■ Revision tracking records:
* * * * * * *
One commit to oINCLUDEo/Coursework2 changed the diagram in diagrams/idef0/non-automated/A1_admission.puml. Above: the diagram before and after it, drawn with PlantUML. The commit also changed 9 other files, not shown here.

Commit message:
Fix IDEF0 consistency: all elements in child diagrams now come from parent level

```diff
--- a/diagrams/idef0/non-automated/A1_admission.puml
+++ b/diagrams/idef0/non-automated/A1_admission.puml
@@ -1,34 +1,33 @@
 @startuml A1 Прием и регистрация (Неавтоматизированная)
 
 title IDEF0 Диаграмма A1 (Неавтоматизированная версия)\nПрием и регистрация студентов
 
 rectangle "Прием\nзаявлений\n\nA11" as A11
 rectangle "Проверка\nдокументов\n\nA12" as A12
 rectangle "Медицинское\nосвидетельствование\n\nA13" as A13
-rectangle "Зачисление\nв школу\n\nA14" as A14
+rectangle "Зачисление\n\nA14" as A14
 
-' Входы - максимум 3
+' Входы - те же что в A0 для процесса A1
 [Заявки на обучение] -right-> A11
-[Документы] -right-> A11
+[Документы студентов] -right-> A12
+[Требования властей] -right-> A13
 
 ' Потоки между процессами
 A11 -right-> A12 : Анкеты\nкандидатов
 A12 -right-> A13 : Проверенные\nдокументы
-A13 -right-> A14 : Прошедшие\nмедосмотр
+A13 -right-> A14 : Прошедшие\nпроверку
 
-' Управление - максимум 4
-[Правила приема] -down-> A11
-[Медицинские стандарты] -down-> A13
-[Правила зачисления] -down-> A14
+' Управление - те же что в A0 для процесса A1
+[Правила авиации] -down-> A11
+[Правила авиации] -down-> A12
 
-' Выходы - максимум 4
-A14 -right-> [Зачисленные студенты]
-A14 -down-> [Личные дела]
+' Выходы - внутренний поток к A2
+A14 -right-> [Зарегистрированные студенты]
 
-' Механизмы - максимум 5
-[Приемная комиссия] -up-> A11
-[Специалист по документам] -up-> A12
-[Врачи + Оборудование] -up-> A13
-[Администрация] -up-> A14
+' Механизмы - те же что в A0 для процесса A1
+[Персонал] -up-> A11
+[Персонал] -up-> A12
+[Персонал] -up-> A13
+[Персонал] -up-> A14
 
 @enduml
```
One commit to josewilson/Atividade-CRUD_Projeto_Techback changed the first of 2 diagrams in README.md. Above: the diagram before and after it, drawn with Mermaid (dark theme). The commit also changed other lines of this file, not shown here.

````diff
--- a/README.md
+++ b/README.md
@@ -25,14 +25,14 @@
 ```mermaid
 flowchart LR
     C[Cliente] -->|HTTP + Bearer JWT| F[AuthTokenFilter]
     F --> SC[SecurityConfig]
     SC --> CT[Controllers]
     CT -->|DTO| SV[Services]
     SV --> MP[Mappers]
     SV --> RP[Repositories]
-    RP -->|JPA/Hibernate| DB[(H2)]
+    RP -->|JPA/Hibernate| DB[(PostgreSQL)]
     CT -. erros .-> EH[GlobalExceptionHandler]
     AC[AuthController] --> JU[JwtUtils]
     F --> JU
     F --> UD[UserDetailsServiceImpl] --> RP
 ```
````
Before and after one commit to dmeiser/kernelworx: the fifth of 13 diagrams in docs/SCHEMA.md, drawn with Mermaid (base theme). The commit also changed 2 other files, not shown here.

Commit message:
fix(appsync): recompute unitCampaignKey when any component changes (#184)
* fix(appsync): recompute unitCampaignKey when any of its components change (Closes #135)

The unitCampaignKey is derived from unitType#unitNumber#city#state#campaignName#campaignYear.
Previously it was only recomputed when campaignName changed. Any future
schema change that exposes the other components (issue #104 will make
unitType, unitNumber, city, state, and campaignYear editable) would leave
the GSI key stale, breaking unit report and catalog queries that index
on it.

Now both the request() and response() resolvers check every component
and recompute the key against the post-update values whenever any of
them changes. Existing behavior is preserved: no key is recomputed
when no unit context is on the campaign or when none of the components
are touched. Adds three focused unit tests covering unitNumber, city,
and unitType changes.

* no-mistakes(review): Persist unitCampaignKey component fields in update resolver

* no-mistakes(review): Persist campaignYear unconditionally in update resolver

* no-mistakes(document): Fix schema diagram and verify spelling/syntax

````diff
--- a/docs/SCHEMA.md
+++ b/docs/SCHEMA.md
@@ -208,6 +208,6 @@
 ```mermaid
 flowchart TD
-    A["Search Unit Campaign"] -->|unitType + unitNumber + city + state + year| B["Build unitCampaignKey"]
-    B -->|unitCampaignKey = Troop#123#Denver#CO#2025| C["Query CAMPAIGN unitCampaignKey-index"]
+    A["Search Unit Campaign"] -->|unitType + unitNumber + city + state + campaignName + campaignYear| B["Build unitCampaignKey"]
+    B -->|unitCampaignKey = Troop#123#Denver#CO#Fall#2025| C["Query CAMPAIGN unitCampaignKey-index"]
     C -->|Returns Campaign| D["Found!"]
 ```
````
* * * * * * *
■ WHAT IS NEEDED:
Tell me how many lines in the records above include the word "review"; the number is all that is needed.

■ EXERCISE ANSWER:
2